# 2006 iTest Problems/Problem 31

(diff) ← Older revision | Latest revision (diff) | Newer revision → (diff)

## Problem

The value of the infinite series $$\sum_{n=2}^\infty\dfrac{n^4+n^3+n^2-n+1}{n^6-1}$$ can be expressed as $\tfrac pq$ where $p$ and $q$ are relatively prime positive numbers. Compute $p+q$.

## Solution

Notice that $n^6 - 1 = (n^2 - 1)(n^4 + n^2 + 1)$, and notice that the numerator contains $n^4 + n^2 + 1$. Also, notice that $n^3 - n = n(n^2 - 1)$. We can rewrite the expression by factoring and splitting the fractions. $$\sum_{n=2}^\infty\dfrac{n^4+n^2 + 1 + n(n^2 - 1)}{(n^2 - 1)(n^4 + n^2 + 1)}$$ $$\sum_{n=2}^\infty\dfrac{1}{n^2 - 1} + \dfrac{n}{n^4 + n^2 + 1}$$ $$\sum_{n=2}^\infty\dfrac{1}{n^2 - 1} + \dfrac{n}{n^4 + 2n^2 + 1 - n^2}$$ $$\sum_{n=2}^\infty\dfrac{1}{(n+1)(n-1)} + \dfrac{n}{(n^2 + n + 1)(n^2 - n + 1)}$$ In the fraction $\frac{1}{(n+1)(n-1)}$, we can split the fraction as $\frac{1}{2(n-1)} - \frac{1}{2(n+1)}$, making $\sum_{n=2}^\infty\dfrac{1}{(n+1)(n-1)}$ a telescoping series. Plugging in values results in $\frac12 - \frac16 + \frac14 - \frac18 + \frac16 - \frac10 + \cdots = \frac12 + \frac14 = \frac34$.

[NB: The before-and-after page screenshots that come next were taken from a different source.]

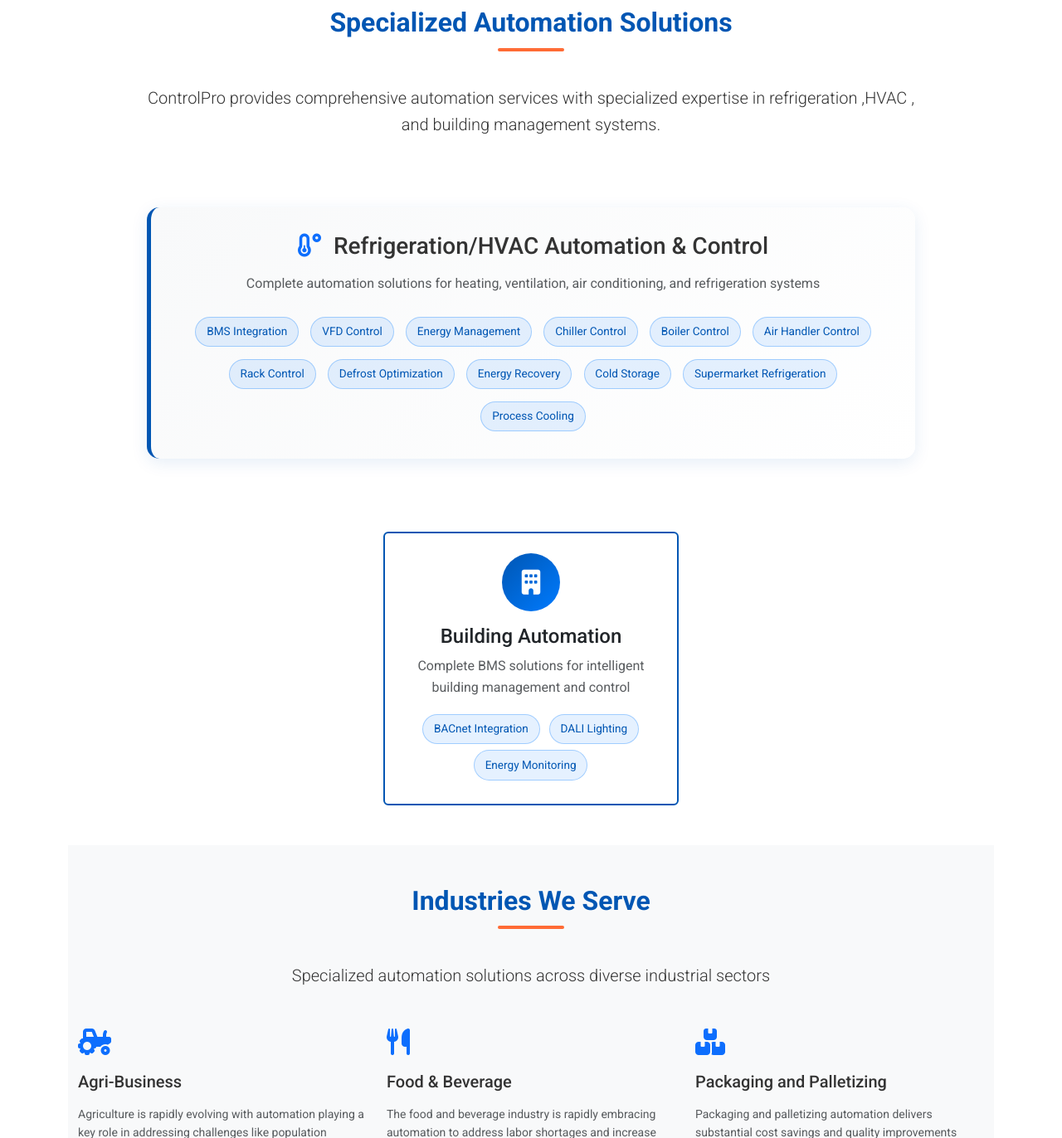
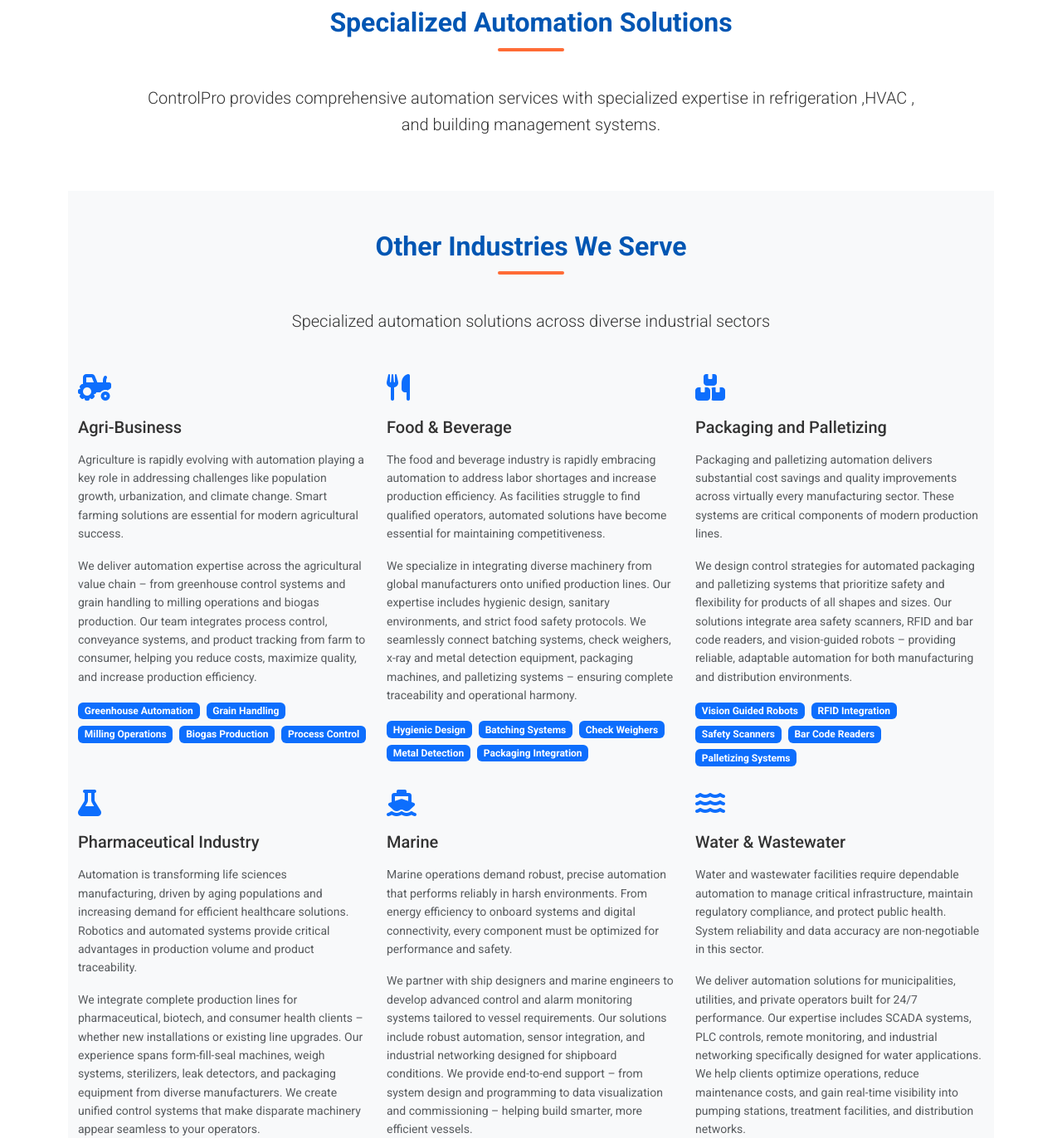
Before and after one commit to meher-labidi/companywebsite, a Django app: page /services/ in a window 1280 px wide. Shown: the part 439-1811 px from the top of the page at 83% size. Run offline with Django 5.2, Linux system fonts and the light colour scheme; data comes from the database, SQL or seed files in the repository.

Commit message:
update html pages4

```diff
--- a/companywebsite/templates/companywebsite/services.html
+++ b/companywebsite/templates/companywebsite/services.html
@@ -116,59 +116,10 @@
             </div>
         </div>
 
-        <!-- Combined Refrigeration/HVAC Section - Compact Version -->
-        <div class="row justify-content-center mb-5">
-            <div class="col-lg-10">
-                <div class="compact-section">
-                    <h3 class="text-center mb-3">
-                        <i class="fas fa-temperature-low text-primary me-2"></i>
-                        Refrigeration/HVAC Automation & Control
-                    </h3>
-                    <p class="text-center text-muted mb-4">
-                        Complete automation solutions for heating, ventilation, air conditioning, and refrigeration systems
-                    </p>
-
-                    <div class="badge-group">
-                        <span class="tech-badge">BMS Integration</span>
-                        <span class="tech-badge">VFD Control</span>
-                        <span class="tech-badge">Energy Management</span>
-                        <span class="tech-badge">Chiller Control</span>
-                        <span class="tech-badge">Boiler Control</span>
-                        <span class="tech-badge">Air Handler Control</span>
-                        <span class="tech-badge">Rack Control</span>
-                        <span class="tech-badge">Defrost Optimization</span>
-                        <span class="tech-badge">Energy Recovery</span>
-                        <span class="tech-badge">Cold Storage</span>
-                        <span class="tech-badge">Supermarket Refrigeration</span>
-                        <span class="tech-badge">Process Cooling</span>
-                    </div>
-                </div>
-            </div>
-        </div>
-
-        <!-- Building Automation -->
-        <div class="row g-4 mb-5">
-            <div class="col-md-6 col-lg-4 mx-auto">
-                <div class="card specialization-card h-100">
-                    <div class="card-body p-4 text-center">
-                        <div class="card-icon mx-auto mb-3">
-                            <i class="fas fa-building"></i>
-                        </div>
-                        <h4>Building Automation</h4>
-                        <p class="text-muted">Complete BMS solutions for intelligent building management and control</p>
-                        <div class="mt-3">
-                            <span class="tech-badge me-1 mb-1">BACnet Integration</span>
-                            <span class="tech-badge me-1 mb-1">DALI Lighting</span>
-                            <span class="tech-badge me-1 mb-1">Energy Monitoring</span>
-                        </div>
-                    </div>
-                </div>
-            </div>
-        </div>
 <!-- Other Industries We Serve -->
 <section class="py-5 bg-light">
     <div class="container">
-        <h2 class="section-title center text-center">Industries We Serve</h2>
+        <h2 class="section-title center text-center"> Other Industries We Serve</h2>
         <p class="text-center lead mb-5">Specialized automation solutions across diverse industrial sectors</p>
 
         <div class="row g-4">
```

In the fraction $\frac{n}{(n^2 + n + 1)(n^2 - n + 1)}$, plugging in the first few values results in $\frac{2}{7 \cdot 3} + \frac{3}{13 \cdot 7} + \frac{4}{21 \cdot 13} + \cdots$. The structure suggests that we could try to model the same fraction with a telescoping series.

Substituting $n$ for $a+1$ in $n^2 - n + 1$ results in $a^2 + a + 1$. Also, because $\tfrac12 \cdot (n^2 + n + 1) - \tfrac12 \cdot (n^2 - n + 1) = n$, we find that the expression is equal to $\frac{1}{2(n^2 - n + 1)} - \frac{1}{2(n^2 + n + 1)}$, confirming that $\sum_{n=2}^\infty\dfrac{n}{(n^2 + n + 1)(n^2 - n + 1)}$ is a telescoping series. The expression equals $\frac{1}{6} - \frac{1}{14} + \frac{1}{14} - \frac{1}{26} + \cdots = \frac{1}{6}$.

Therefore, $\sum_{n=2}^\infty\dfrac{n^4+n^3+n^2-n+1}{n^6-1} = \frac34 + \frac16 = \frac{11}{12}$, so $m+n = \boxed{23}$.